=== Work order ===
Run through the records and, wherever a line holds the word "action", return that line.

=== The data ===

»»

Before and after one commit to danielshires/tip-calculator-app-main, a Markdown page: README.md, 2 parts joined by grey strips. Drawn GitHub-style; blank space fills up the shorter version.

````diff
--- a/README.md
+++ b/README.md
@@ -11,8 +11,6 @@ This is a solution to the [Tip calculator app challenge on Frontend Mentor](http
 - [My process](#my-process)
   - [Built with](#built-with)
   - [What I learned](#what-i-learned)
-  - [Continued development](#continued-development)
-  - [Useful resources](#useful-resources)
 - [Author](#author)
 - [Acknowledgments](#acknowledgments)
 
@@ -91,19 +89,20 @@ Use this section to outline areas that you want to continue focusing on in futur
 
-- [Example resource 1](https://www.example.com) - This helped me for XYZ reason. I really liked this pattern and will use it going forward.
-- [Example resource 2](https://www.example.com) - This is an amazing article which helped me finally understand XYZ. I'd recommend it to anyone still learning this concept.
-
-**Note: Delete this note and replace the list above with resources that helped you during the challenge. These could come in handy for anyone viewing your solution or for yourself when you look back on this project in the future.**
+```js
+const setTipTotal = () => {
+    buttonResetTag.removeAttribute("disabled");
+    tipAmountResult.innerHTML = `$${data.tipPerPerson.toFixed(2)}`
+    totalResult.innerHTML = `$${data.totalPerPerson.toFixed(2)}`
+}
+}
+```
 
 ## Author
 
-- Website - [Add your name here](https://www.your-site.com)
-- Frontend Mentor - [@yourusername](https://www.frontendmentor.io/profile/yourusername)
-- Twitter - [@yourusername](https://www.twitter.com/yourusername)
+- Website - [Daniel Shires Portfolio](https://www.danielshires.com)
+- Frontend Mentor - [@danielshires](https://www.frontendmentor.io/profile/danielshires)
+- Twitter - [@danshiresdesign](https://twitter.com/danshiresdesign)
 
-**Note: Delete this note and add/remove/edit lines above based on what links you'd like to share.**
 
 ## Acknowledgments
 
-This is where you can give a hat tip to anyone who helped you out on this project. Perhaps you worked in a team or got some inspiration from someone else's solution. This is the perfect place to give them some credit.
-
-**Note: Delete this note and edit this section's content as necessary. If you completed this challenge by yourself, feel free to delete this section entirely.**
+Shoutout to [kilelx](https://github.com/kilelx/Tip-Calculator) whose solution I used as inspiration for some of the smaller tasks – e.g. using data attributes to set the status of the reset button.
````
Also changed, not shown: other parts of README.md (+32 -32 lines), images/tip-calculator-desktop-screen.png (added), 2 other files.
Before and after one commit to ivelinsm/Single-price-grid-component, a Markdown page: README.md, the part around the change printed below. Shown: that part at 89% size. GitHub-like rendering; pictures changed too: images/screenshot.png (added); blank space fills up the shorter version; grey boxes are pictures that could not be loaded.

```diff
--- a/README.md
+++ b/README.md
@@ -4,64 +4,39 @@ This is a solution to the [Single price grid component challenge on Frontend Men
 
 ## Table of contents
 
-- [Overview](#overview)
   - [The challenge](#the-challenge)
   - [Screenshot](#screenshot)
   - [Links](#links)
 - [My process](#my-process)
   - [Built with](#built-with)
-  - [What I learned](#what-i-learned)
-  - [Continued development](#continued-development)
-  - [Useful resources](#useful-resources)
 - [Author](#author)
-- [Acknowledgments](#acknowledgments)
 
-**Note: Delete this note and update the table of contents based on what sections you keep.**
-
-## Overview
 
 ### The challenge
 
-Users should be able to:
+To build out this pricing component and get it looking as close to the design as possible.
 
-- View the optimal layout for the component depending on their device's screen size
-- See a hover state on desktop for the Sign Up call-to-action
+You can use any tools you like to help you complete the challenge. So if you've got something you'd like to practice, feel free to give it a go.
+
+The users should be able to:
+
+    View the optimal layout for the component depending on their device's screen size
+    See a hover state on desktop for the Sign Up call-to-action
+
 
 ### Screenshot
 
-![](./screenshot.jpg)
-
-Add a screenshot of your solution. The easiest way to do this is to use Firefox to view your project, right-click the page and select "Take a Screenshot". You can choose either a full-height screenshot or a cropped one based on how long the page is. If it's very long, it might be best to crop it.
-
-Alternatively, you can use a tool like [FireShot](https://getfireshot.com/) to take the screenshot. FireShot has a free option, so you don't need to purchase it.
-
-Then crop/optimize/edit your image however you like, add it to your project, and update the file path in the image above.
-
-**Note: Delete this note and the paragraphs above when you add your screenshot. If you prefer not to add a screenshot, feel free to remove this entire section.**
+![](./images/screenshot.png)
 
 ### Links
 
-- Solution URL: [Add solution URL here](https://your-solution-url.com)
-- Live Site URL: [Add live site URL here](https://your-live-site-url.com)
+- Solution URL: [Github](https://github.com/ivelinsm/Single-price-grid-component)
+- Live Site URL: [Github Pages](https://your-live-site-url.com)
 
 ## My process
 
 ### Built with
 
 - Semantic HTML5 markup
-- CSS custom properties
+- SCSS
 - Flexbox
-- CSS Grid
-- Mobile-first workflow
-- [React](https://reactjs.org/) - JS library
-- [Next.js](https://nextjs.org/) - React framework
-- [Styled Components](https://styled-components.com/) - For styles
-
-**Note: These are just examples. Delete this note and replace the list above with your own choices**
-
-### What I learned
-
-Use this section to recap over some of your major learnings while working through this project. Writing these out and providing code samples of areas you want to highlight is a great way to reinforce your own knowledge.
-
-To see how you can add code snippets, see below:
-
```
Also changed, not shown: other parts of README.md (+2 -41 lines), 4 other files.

««

=== Response area ===
-- See a hover state on desktop for the Sign Up call-to-action
+    See a hover state on desktop for the Sign Up call-to-action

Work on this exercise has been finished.